The specially treated material, devised by the University of Sheffield, removes harmful nitrogen oxide from the atmosphere.
Renowned writer Simon Armitage, Professor of Poetry at the University, and Pro-Vice-Chancellor for Science Professor Tony Ryan, have collaborated to create a catalytic poem called 'In Praise of Air'- printed on material containing a formula which is capable of purifying its surroundings.
The cheap technology could also be applied to billboards and advertisements alongside congested roads to cut pollution, researchers said.
The 10m x 20m piece of material which the poem is printed on is coated with microscopic pollution-eating particles of titanium dioxide which use sunlight and oxygen to react with nitrogen oxide pollutants and purify the air.

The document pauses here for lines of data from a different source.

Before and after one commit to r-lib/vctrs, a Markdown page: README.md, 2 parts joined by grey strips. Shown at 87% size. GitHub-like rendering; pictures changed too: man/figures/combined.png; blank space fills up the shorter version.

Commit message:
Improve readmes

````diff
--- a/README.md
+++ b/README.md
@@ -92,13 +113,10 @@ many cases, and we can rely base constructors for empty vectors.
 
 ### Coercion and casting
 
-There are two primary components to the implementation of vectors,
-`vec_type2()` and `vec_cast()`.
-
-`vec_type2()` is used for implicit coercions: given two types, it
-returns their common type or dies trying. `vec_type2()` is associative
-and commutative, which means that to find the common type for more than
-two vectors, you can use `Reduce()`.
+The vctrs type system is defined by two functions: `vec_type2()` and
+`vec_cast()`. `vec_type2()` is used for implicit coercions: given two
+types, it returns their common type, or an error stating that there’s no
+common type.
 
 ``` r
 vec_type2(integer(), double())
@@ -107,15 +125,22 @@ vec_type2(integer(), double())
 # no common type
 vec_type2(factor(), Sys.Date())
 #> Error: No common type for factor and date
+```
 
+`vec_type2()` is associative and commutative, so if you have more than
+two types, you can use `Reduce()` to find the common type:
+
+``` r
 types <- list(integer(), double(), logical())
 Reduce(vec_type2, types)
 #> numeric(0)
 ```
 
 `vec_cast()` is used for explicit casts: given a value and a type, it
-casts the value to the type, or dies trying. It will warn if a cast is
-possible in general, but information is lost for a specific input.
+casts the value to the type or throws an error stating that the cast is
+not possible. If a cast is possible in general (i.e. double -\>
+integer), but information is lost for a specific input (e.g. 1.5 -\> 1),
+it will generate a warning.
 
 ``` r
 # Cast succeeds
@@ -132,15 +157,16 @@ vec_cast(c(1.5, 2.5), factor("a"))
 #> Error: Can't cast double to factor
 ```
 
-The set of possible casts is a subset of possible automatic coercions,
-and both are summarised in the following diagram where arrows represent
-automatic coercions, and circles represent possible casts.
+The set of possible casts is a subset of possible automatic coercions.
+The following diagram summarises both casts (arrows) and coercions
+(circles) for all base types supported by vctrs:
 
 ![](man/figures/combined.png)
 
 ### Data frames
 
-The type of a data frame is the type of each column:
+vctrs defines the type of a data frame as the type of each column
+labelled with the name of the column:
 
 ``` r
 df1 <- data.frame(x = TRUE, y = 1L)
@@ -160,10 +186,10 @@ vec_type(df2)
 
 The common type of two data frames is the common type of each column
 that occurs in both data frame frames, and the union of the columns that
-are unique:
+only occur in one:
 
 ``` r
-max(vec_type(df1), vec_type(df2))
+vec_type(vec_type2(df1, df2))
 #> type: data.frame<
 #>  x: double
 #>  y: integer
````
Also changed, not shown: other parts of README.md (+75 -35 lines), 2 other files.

"This is a fun collaboration between science and the arts to highlight a very serious issue of poor air quality in our towns and cities," Ryan, who came up with the idea of using treated materials to cleanse the air, said.
"The science behind this is an additive which delivers a real environmental benefit that could actually help cut disease and save lives.

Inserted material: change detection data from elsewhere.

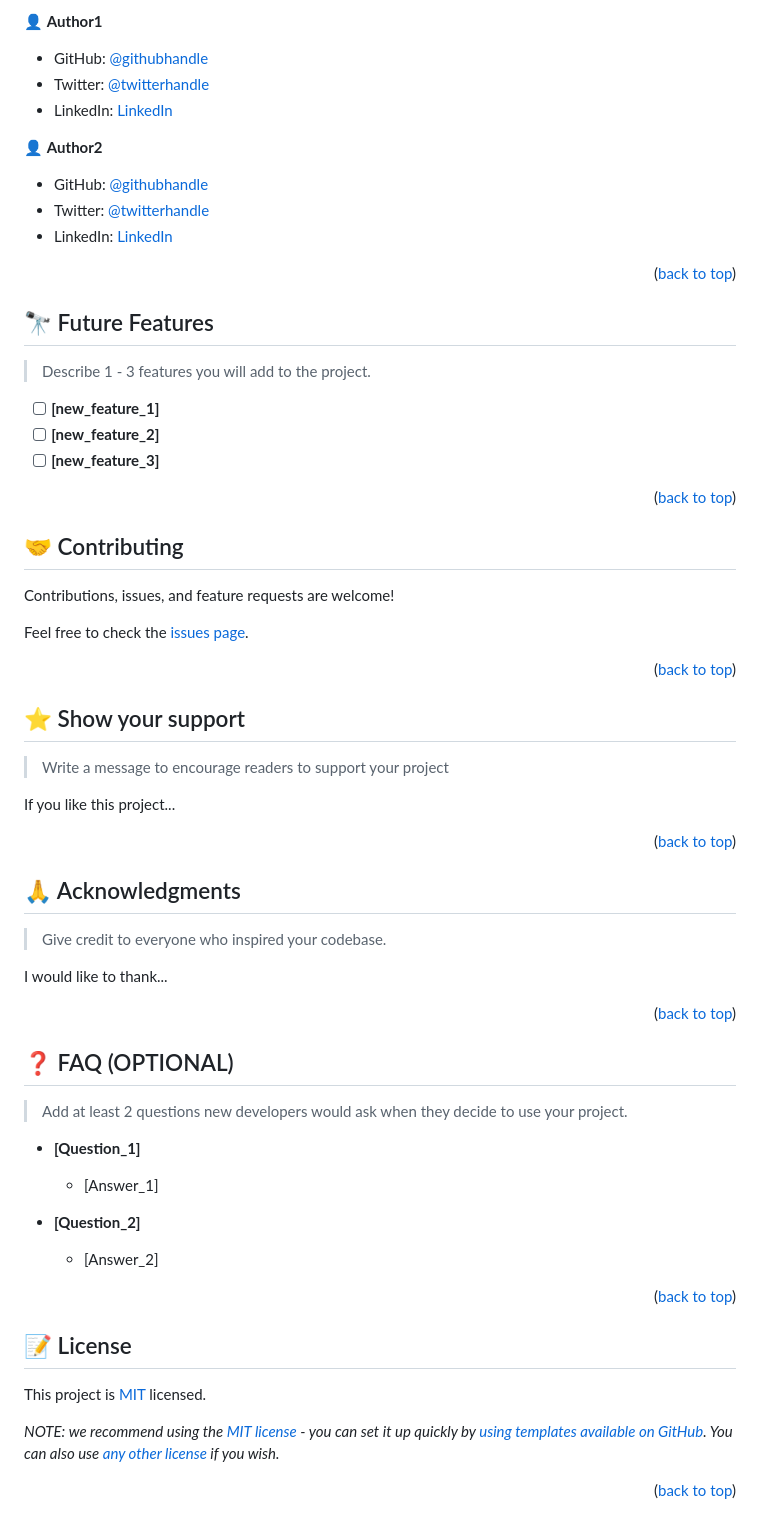
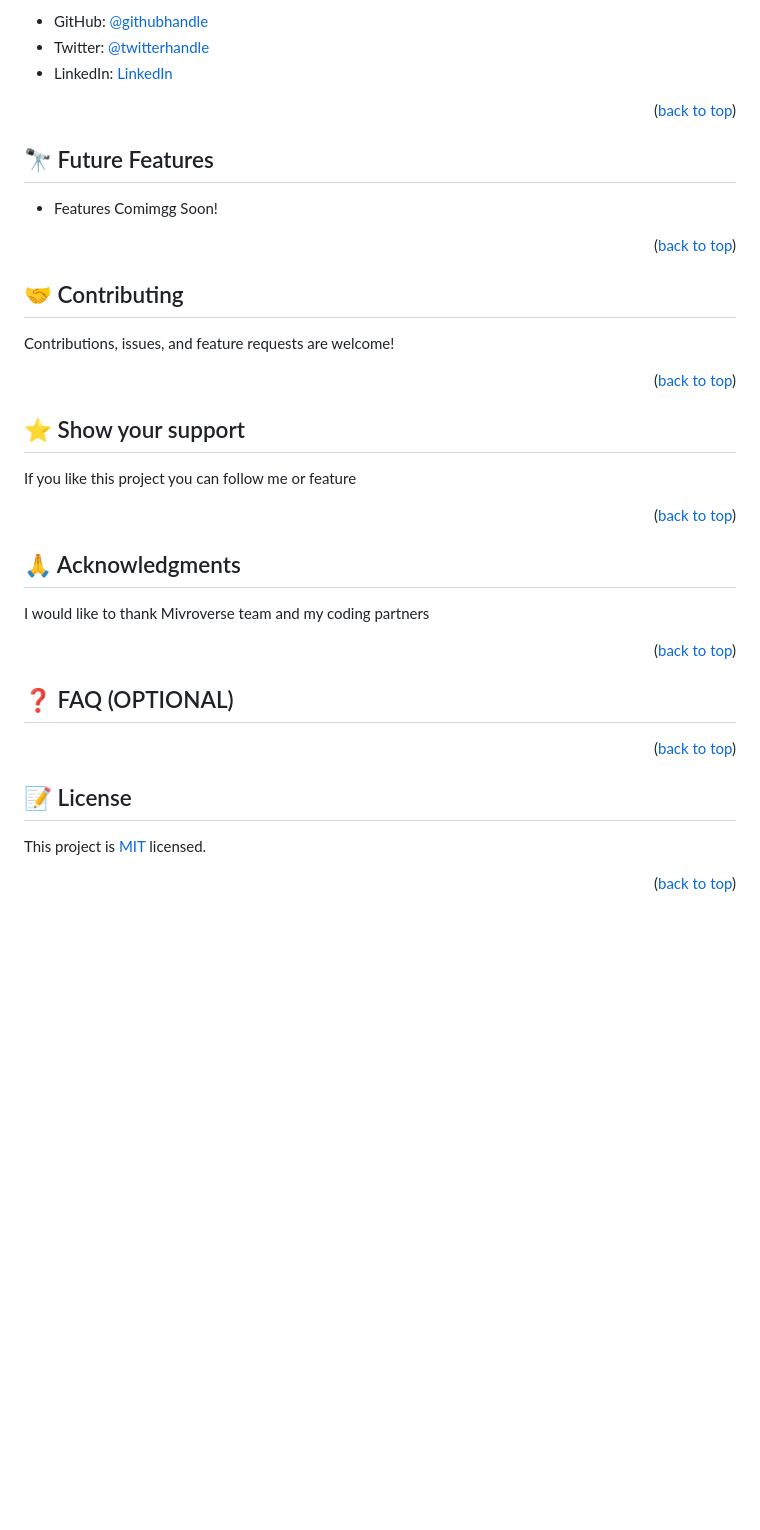
Before and after one commit to josman227/Mobile-Portfolio, a Markdown page: README.md, the part around the change printed below. Drawn GitHub-style; blank space fills up the shorter version.

```diff
--- a/README.md
+++ b/README.md
@@ -207,15 +147,7 @@ Example:
 
-👤 **Author1**
-
-- GitHub: [@githubhandle](https://github.com/githubhandle)
-- Twitter: [@twitterhandle](https://twitter.com/twitterhandle)
-- LinkedIn: [LinkedIn](https://linkedin.com/in/linkedinhandle)
-
-👤 **Author2**
-
-- GitHub: [@githubhandle](https://github.com/githubhandle)
-- Twitter: [@twitterhandle](https://twitter.com/twitterhandle)
-- LinkedIn: [LinkedIn](https://linkedin.com/in/linkedinhandle)
+- GitHub: [@githubhandle](https://github.com/josman227)
+- Twitter: [@twitterhandle](https://twitter.com/josiahmutinhiri)
+- LinkedIn: [LinkedIn](https://linkedin.com/in/josiahmutinhiri)
 
 <p align="right">(<a href="#readme-top">back to top</a>)</p>
 
@@ -223,11 +155,9 @@ Example:
 
 ## 🔭 Future Features <a name="future-features"></a>
 
-> Describe 1 - 3 features you will add to the project.
 
-- [ ] **[new_feature_1]**
-- [ ] **[new_feature_2]**
-- [ ] **[new_feature_3]**
+
+- Features Comimgg Soon!
 
 <p align="right">(<a href="#readme-top">back to top</a>)</p>
 
@@ -237,17 +167,13 @@ Example:
 
 Contributions, issues, and feature requests are welcome!
 
-Feel free to check the [issues page](../../issues/).
-
 <p align="right">(<a href="#readme-top">back to top</a>)</p>
 
 <!-- SUPPORT -->
 
 ## ⭐️ Show your support <a name="support"></a>
 
-> Write a message to encourage readers to support your project
-
-If you like this project...
+If you like this project you can follow me or feature
 
 <p align="right">(<a href="#readme-top">back to top</a>)</p>
 
@@ -255,9 +181,7 @@ If you like this project...
 
 ## 🙏 Acknowledgments <a name="acknowledgements"></a>
 
-> Give credit to everyone who inspired your codebase.
-
-I would like to thank...
+I would like to thank Mivroverse team and my coding partners
 
 <p align="right">(<a href="#readme-top">back to top</a>)</p>
 
@@ -265,16 +189,6 @@ I would like to thank...
 
 ## ❓ FAQ (OPTIONAL) <a name="faq"></a>
 
-> Add at least 2 questions new developers would ask when they decide to use your project.
-
-- **[Question_1]**
-
-  - [Answer_1]
-
-- **[Question_2]**
-
-  - [Answer_2]
-
 <p align="right">(<a href="#readme-top">back to top</a>)</p>
 
 <!-- LICENSE -->
@@ -285,4 +199,3 @@ This project is [MIT](./LICENSE) licensed.
 
-_NOTE: we recommend using the [MIT license](https://choosealicense.com/licenses/mit/) - you can set it up quickly by [using templates available on GitHub](https://docs.github.com/en/communities/setting-up-your-project-for-healthy-contributions/adding-a-license-to-a-repository). You can also use [any other license](https://choosealicense.com/licenses/) if you wish._
 
 <p align="right">(<a href="#readme-top">back to top</a>)</p>
```
Also changed, not shown: other parts of README.md (+21 -81 lines).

"This poem alone will eradicate the nitrogen oxide pollution created by about 20 cars every day," said Ryan.
"If every banner, flag or advertising poster in the country did this, we'd have much better air quality. It would add less than 100 pounds to the cost of a poster and would turn advertisements into catalysts in more ways than one.
"The countless thousands of poster sites that are selling us cars beside our roads could be cleaning up emissions at the same time," he said.
The poem will be on display at the University's Alfred Denny Building, Western Bank, for one year, researchers said.
Ryan has been campaigning to have his ingredient added to washing detergent in the UK as part of his Catalytic Clothing project.